The best way to avoid a DWI in Minnesota is to never drink alcohol. Of course, this won't guarantee that you are never stopped by the police and charged with a DWI. Other factors could create the impression with a law enforcement officer that you are intoxicated or impaired, including fatigue or the use of over-the-counter or prescription medication, or other drugs.
When you are pulled over by the police and they believe that you have been driving while intoxicated, they will go through a number of steps to determine your inebriation. There's your standard field sobriety test, which involves an officer asking you to do a number of tasks. There is a breath test, which can be done by Breathalyzer. A blood or urine test may be required later.
A few weeks ago, we talked about the implied consent law here in Minnesota. Basically what this law means is that if you are legally arrested for driving under the influence, you must give a blood, breath or urine test. You do not have a right to refuse this. We bring this up because with the Labor Day weekend upon us, there will be plenty of people who are dealing with law enforcement over the weekend, and they need to know their rights.
Imagine someone being pulled over by a police officer late at night after a long work shift. If the cop believes, for whatever reason, that this person has been consuming alcohol, field sobriety tests could be administered. These roadside exams are designed to measure coordination and balance, both of which are affected by intoxication. However, the reality is that a person who is exhausted after a long work shift could fail the tests without having consumed a drop of alcohol.

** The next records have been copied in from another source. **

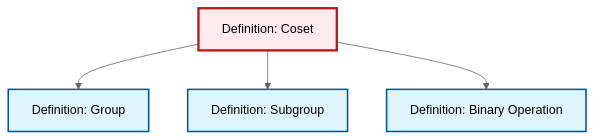
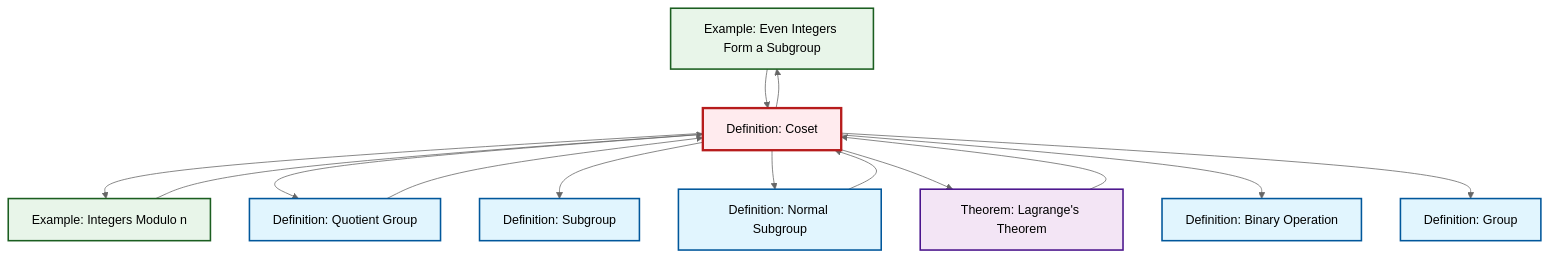
The diagram in content/en/algebra/def-coset.qmd (RK0429/ModernMath), drawn with Mermaid (neutral theme) before and after one commit. The commit also changed 417 other files, not shown here.

````diff
--- a/content/en/algebra/def-coset.qmd
+++ b/content/en/algebra/def-coset.qmd
@@ -156,20 +156,40 @@
 ```{mermaid}
 %%| fig-cap: "Local dependency graph"
 graph TD
     classDef definition fill:#e1f5fe,stroke:#01579b,stroke-width:2px
     classDef theorem fill:#f3e5f5,stroke:#4a148c,stroke-width:2px
     classDef axiom fill:#fff3e0,stroke:#e65100,stroke-width:2px
     classDef example fill:#e8f5e9,stroke:#1b5e20,stroke-width:2px
     classDef current fill:#ffebee,stroke:#b71c1c,stroke-width:3px
-    def-coset["Definition: Coset"]:::current
+    ex-even-integers-subgroup["Example: Even Integers Form a Subgroup"]:::example
+    def-coset["Definition: Coset"]:::definition
+    def-normal-subgroup["Definition: Normal Subgroup"]:::definition
+    ex-quotient-integers-mod-n["Example: Integers Modulo n"]:::example
+    def-binary-operation["Definition: Binary Operation"]:::definition
+    def-quotient-group["Definition: Quotient Group"]:::definition
+    def-subgroup["Definition: Subgroup"]:::definition
     def-group["Definition: Group"]:::definition
-    def-subgroup["Definition: Subgroup"]:::definition
-    def-binary-operation["Definition: Binary Operation"]:::definition
+    thm-lagrange["Theorem: Lagrange's Theorem"]:::theorem
+    ex-quotient-integers-mod-n --> def-coset
+    def-coset --> ex-even-integers-subgroup
+    def-coset --> ex-quotient-integers-mod-n
+    def-coset --> def-quotient-group
+    def-coset --> def-subgroup
+    thm-lagrange --> def-coset
+    def-coset --> def-normal-subgroup
+    def-normal-subgroup --> def-coset
+    def-coset --> thm-lagrange
+    ex-even-integers-subgroup --> def-coset
+    def-coset --> def-binary-operation
+    def-quotient-group --> def-coset
     def-coset --> def-group
-    def-coset --> def-subgroup
-    def-coset --> def-binary-operation
     class def-coset current
+    click ex-even-integers-subgroup "ex-even-integers-subgroup.html" "Go to Even Integers Form a Subgroup example"
+    click def-normal-subgroup "def-normal-subgroup.html" "Go to Normal Subgroup definition"
+    click ex-quotient-integers-mod-n "ex-quotient-integers-mod-n.html" "Go to Integers Modulo n example"
+    click def-binary-operation "def-binary-operation.html" "Go to Binary Operation definition"
+    click def-quotient-group "def-quotient-group.html" "Go to Quotient Group definition"
+    click def-subgroup "def-subgroup.html" "Go to Subgroup definition"
     click def-group "def-group.html" "Go to Group definition"
-    click def-subgroup "def-subgroup.html" "Go to Subgroup definition"
-    click def-binary-operation "def-binary-operation.html" "Go to Binary Operation definition"
+    click thm-lagrange "thm-lagrange.html" "Go to Lagrange's Theorem theorem"
 ```
````
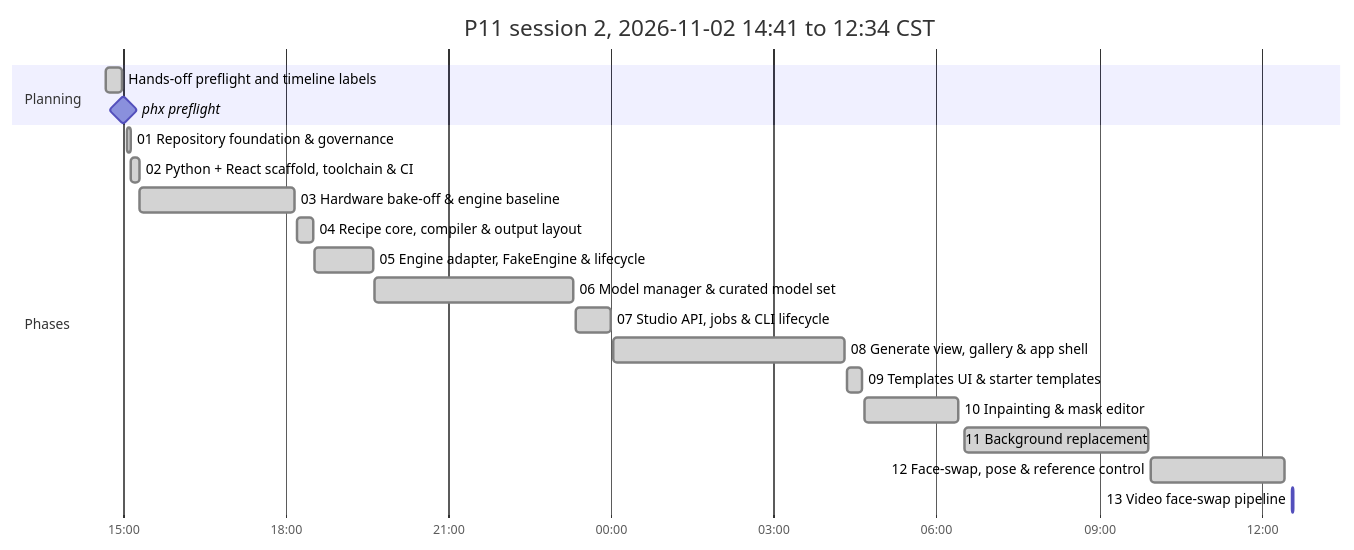
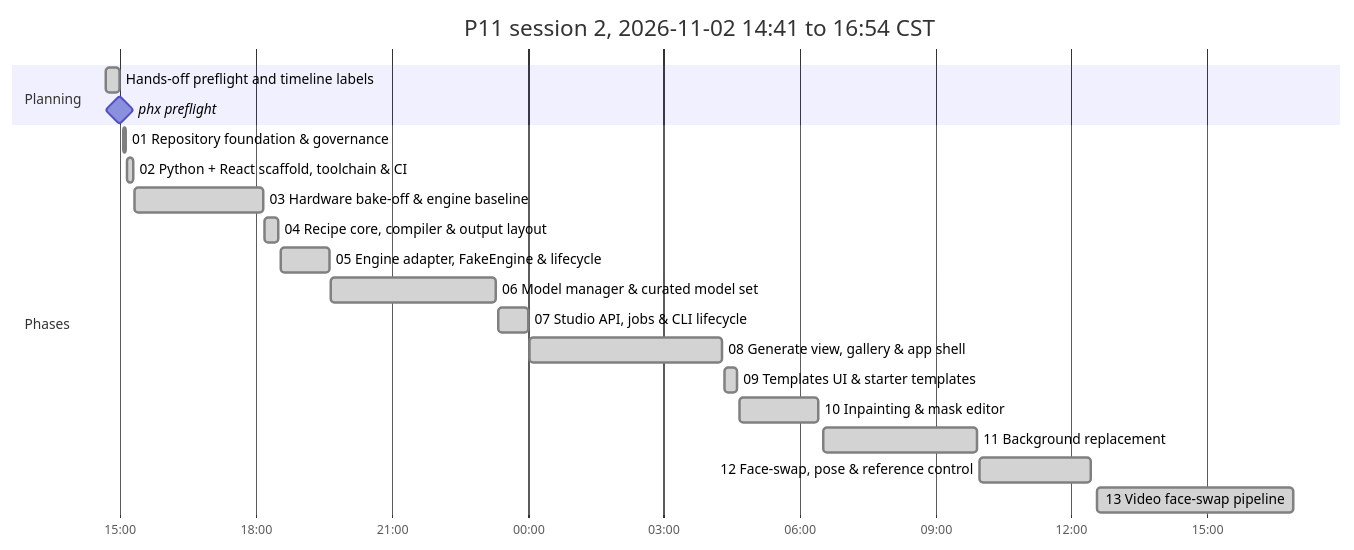
One commit to antonizick/project1111 changed the second of 2 diagrams in P11_IMPLEMENTATION_PLAN.md. Above: the diagram before and after it, drawn with Mermaid. The commit also changed other lines of this file and 1 other file, not shown here.

Commit message:
docs(plan): refresh timeline

````diff
--- a/P11_IMPLEMENTATION_PLAN.md
+++ b/P11_IMPLEMENTATION_PLAN.md
@@ -74,23 +74,23 @@
 ```mermaid
 gantt
-    title P11 session 2, 2026-11-02 14:41 to 12:34 CST
+    title P11 session 2, 2026-11-02 14:41 to 16:54 CST
     dateFormat YYYY-MM-DD HH:mm
     axisFormat %H:%M
     section Planning
     Hands-off preflight and timeline labels :done, plan3, 2026-11-02 14:41, 2026-11-02 14:59
     phx preflight :milestone, pf13ee0d5, 2026-11-02 15:00, 0m
     section Phases
     01 Repository foundation & governance :done, p01s2, 2026-11-02 15:05, 2026-11-02 15:08
     02 Python + React scaffold, toolchain & CI :done, p02s2, 2026-11-02 15:09, 2026-11-02 15:18
     03 Hardware bake-off & engine baseline :done, p03s2, 2026-11-02 15:19, 2026-11-02 18:10
     04 Recipe core, compiler & output layout :done, p04s2, 2026-11-02 18:12, 2026-11-02 18:30
     05 Engine adapter, FakeEngine & lifecycle :done, p05s2, 2026-11-02 18:32, 2026-11-02 19:37
     06 Model manager & curated model set :done, p06s2, 2026-11-02 19:39, 2026-11-02 23:18
     07 Studio API, jobs & CLI lifecycle :done, p07s2, 2026-11-02 23:21, 2026-11-03 00:00
     08 Generate view, gallery & app shell :done, p08s2, 2026-11-03 00:03, 2026-11-03 04:18
     09 Templates UI & starter templates :done, p09s2, 2026-11-03 04:21, 2026-11-03 04:38
     10 Inpainting & mask editor :done, p10s2, 2026-11-03 04:41, 2026-11-03 06:25
     11 Background replacement :done, p11s2, 2026-11-03 06:31, 2026-11-03 09:55
     12 Face-swap, pose & reference control :done, p12s2, 2026-11-03 09:58, 2026-11-03 12:25
-    13 Video face-swap pipeline :active, p13s2, 2026-11-03 12:34, 2026-11-03 12:35
+    13 Video face-swap pipeline :done, p13s2, 2026-11-03 12:34, 2026-11-03 16:54
 ```
````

At times, it may seem as though a different public figure is facing legal challenges on a daily basis. Because of this, it may be easy to overlook some of the important issues involved in their cases. This may be the case for former professional football player Bernie Kosar, who was recently charged for driving while intoxicated.